### Work required
The required answer is a copy of each line in the entries below that includes "resources".

(Source material)

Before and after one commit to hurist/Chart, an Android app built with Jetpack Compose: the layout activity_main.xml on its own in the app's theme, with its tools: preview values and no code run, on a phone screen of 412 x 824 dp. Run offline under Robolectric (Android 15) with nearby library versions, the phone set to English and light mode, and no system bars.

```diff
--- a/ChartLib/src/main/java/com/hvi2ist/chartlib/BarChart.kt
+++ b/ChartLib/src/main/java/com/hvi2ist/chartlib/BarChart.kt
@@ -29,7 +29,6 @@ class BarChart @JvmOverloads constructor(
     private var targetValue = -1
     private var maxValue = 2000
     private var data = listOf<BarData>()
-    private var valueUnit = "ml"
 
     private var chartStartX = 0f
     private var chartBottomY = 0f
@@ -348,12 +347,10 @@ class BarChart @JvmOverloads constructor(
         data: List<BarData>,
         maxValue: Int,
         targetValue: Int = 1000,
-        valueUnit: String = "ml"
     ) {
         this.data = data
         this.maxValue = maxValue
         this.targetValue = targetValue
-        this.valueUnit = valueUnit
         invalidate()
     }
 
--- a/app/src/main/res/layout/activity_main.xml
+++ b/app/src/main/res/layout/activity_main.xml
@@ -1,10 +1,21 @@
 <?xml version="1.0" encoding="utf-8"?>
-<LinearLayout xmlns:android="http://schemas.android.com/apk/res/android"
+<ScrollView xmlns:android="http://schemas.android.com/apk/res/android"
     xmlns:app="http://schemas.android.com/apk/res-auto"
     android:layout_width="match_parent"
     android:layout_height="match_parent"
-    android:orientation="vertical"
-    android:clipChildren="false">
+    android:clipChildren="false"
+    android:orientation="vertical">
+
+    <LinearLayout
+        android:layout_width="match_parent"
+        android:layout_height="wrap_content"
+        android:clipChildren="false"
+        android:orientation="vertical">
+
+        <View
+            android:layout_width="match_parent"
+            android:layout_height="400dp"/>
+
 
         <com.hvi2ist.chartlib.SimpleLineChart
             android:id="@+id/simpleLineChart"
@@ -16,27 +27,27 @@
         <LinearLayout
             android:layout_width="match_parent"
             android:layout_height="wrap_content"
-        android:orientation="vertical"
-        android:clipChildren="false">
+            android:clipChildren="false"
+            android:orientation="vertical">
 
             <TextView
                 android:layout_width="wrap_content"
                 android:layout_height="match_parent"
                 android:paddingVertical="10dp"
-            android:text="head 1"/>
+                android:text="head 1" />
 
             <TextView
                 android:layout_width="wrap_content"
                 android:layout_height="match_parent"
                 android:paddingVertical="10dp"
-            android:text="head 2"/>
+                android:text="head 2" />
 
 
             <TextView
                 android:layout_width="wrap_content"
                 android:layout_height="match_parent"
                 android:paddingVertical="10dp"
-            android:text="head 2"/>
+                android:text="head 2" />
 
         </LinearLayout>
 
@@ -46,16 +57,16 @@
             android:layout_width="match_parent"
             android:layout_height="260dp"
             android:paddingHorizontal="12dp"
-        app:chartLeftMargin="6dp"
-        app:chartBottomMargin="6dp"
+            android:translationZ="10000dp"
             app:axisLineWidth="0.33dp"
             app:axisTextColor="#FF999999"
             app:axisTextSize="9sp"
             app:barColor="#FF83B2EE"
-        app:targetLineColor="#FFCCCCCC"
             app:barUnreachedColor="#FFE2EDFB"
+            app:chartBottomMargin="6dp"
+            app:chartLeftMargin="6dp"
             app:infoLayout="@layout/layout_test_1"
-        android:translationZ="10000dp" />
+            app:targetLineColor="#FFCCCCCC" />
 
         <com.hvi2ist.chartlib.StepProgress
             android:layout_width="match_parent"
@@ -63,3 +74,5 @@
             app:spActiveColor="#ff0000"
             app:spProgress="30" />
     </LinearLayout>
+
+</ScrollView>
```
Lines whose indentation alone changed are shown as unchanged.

(End Source material)
(Source material)

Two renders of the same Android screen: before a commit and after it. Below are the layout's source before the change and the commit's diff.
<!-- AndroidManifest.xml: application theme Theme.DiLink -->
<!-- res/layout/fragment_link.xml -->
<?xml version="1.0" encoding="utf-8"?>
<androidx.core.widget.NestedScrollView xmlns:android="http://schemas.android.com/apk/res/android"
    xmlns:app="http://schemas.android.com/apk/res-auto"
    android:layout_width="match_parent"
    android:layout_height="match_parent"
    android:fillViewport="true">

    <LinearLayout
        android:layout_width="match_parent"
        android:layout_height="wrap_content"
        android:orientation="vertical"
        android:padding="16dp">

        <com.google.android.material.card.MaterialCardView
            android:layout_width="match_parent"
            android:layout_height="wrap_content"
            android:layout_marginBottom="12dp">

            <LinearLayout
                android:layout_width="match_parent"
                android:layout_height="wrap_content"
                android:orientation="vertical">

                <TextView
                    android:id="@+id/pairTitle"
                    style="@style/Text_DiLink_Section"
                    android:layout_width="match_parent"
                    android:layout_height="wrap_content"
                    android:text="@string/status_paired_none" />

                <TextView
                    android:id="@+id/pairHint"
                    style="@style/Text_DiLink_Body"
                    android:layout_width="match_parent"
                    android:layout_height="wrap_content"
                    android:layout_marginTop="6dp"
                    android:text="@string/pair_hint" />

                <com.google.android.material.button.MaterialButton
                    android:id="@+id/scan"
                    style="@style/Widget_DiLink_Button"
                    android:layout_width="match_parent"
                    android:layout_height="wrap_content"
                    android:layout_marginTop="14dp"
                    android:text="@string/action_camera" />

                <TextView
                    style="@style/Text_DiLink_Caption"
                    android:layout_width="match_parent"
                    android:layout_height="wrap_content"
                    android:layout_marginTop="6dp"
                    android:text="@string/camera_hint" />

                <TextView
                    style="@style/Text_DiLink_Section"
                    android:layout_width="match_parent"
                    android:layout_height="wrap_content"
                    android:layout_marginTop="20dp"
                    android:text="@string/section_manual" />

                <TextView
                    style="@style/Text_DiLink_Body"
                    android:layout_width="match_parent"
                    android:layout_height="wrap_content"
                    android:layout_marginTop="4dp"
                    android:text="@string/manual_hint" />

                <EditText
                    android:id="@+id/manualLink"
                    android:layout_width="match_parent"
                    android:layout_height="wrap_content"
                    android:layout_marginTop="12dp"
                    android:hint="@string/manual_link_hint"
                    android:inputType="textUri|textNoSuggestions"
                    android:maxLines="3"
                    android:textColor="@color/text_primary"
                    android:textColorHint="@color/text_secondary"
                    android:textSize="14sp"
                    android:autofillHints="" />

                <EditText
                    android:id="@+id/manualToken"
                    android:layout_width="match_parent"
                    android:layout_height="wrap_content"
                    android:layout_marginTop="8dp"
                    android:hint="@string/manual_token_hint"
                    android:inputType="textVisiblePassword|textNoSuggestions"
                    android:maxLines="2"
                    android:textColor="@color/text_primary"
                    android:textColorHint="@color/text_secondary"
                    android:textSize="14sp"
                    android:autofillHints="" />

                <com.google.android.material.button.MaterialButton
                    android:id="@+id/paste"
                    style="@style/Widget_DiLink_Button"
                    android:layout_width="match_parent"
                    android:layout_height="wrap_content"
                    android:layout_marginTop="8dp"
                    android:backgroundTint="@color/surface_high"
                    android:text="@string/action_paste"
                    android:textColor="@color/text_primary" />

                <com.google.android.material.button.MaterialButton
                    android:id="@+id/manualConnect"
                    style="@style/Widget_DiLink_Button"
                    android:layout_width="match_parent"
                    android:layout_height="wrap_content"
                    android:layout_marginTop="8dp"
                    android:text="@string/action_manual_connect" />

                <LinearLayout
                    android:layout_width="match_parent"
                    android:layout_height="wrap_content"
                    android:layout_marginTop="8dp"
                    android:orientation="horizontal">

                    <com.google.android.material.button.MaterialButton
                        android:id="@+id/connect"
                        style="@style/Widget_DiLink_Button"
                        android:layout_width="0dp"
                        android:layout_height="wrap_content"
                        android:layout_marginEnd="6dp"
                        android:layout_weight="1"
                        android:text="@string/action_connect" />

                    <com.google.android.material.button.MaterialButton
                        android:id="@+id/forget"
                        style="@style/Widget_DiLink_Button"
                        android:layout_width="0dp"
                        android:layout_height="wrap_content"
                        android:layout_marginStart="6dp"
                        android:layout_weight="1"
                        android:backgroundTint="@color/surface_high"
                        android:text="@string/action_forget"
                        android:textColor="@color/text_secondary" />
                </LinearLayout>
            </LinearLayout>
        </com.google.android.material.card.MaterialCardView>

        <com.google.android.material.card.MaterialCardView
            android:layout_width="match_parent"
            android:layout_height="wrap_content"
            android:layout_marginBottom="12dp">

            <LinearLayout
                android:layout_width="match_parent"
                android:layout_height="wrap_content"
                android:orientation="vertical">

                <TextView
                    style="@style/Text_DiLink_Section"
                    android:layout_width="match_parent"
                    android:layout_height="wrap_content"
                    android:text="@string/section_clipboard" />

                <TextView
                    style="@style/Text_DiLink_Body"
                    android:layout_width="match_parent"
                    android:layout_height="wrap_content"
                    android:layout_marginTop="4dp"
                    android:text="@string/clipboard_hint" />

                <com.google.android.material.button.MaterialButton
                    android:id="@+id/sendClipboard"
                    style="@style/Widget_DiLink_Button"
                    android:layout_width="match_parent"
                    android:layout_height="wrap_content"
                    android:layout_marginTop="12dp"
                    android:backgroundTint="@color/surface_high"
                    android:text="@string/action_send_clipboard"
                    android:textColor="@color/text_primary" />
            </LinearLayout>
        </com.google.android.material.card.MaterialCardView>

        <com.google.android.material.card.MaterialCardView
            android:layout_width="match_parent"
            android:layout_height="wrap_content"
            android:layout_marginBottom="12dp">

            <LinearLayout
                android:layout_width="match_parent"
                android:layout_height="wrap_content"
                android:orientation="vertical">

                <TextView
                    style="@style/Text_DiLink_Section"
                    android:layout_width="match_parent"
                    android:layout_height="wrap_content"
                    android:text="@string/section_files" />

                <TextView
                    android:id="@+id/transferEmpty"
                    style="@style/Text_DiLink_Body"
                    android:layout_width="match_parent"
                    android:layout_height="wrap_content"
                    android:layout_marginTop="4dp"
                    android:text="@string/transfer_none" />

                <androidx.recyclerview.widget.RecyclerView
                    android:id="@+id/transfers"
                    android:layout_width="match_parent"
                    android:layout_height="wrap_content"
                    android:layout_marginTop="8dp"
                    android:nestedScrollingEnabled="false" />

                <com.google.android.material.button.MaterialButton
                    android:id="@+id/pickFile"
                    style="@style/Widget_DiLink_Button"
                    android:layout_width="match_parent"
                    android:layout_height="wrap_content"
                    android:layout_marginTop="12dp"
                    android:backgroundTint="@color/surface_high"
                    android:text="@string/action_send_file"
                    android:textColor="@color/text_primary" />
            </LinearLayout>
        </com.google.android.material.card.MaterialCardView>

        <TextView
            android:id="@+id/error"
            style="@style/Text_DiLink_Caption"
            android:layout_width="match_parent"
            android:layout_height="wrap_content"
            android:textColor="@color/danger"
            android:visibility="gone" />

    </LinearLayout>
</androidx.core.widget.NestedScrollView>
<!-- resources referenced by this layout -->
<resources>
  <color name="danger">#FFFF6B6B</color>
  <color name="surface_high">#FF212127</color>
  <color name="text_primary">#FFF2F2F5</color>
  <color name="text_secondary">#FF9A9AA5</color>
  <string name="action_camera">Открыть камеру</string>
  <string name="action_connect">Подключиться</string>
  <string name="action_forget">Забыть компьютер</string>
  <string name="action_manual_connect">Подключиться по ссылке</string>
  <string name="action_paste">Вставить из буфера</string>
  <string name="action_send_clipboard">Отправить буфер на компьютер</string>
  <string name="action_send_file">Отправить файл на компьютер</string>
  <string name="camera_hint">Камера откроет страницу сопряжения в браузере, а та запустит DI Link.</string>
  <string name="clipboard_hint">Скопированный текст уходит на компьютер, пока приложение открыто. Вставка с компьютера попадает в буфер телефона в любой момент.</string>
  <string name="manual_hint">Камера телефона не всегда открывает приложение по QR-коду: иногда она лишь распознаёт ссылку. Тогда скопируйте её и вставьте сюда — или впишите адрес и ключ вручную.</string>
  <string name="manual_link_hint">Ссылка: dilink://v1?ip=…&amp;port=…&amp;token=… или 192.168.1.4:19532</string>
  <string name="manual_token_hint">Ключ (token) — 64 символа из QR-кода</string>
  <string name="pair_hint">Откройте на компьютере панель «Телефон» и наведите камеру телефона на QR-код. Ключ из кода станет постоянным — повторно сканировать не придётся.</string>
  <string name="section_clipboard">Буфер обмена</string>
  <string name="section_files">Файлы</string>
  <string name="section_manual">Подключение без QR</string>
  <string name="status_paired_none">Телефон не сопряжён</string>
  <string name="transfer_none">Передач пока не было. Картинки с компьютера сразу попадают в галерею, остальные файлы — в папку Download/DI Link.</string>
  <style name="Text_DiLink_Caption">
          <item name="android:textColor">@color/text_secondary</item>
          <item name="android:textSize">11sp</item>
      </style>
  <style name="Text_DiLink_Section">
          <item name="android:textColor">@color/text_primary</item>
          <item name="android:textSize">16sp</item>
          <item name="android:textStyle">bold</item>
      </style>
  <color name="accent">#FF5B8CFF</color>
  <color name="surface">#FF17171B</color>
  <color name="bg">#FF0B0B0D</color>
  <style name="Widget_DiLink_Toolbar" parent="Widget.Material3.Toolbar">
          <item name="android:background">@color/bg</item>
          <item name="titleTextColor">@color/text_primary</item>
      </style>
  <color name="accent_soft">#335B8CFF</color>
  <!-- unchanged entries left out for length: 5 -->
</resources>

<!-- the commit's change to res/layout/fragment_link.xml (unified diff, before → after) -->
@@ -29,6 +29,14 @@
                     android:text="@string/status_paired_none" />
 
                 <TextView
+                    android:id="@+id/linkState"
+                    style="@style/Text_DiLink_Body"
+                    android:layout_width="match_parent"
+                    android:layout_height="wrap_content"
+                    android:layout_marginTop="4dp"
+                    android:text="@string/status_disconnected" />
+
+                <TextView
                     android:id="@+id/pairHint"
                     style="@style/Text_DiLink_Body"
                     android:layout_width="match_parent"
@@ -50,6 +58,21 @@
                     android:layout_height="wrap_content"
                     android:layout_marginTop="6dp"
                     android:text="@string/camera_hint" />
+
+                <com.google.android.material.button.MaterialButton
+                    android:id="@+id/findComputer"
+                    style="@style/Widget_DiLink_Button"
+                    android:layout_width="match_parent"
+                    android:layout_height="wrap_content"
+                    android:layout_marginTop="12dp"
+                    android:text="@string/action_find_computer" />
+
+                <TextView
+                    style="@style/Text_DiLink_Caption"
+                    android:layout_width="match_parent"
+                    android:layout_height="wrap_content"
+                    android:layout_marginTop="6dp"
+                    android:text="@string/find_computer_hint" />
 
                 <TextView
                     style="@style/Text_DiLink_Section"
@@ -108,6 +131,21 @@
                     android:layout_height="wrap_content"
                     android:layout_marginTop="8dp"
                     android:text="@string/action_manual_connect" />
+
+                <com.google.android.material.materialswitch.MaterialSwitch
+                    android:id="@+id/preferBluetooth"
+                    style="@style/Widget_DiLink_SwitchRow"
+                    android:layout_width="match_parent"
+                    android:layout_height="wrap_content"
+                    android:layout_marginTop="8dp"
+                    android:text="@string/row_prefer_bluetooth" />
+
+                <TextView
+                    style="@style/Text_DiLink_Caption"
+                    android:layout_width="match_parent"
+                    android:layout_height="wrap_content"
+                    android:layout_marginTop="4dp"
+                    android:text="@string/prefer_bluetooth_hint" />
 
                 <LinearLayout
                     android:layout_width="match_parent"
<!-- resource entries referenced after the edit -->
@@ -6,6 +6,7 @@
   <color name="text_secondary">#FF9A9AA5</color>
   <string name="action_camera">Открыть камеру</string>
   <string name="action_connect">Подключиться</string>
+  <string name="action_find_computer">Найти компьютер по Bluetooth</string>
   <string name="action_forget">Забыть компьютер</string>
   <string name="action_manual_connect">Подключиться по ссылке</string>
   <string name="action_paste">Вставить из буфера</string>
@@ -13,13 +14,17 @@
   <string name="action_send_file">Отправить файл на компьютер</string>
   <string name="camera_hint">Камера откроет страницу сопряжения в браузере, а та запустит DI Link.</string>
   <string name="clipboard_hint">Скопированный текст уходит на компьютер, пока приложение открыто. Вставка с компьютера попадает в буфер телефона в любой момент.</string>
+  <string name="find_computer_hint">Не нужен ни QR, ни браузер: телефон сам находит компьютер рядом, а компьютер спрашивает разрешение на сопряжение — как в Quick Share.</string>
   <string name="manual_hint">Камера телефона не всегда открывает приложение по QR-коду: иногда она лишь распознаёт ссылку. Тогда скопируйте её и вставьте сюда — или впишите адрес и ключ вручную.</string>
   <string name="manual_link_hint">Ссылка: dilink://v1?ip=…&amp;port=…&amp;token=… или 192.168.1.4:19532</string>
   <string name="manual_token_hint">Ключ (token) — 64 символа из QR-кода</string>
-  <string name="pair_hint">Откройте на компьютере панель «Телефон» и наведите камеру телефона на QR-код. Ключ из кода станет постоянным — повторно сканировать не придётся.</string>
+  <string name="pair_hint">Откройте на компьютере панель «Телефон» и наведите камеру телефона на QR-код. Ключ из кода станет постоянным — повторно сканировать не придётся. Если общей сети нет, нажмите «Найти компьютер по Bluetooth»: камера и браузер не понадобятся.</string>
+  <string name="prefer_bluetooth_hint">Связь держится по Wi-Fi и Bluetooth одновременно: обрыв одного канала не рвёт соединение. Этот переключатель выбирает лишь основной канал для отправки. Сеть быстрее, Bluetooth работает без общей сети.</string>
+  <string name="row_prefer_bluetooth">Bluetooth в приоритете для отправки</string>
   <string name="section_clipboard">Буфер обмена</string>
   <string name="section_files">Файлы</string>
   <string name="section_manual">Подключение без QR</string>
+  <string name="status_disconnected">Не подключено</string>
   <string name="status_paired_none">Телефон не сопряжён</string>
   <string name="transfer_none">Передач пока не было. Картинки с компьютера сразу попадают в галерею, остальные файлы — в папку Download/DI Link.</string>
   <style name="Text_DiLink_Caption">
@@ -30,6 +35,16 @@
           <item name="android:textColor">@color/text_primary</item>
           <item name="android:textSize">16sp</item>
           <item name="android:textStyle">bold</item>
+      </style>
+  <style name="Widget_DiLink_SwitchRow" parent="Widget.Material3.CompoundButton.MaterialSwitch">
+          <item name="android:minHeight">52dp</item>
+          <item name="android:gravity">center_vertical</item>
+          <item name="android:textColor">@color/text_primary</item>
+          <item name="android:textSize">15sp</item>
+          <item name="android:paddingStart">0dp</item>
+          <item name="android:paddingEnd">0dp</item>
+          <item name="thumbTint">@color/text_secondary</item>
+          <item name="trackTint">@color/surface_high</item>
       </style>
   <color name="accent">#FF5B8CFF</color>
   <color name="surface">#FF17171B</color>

(End Source material)

### Response area
<!-- resources referenced by this layout -->
<resources>
</resources>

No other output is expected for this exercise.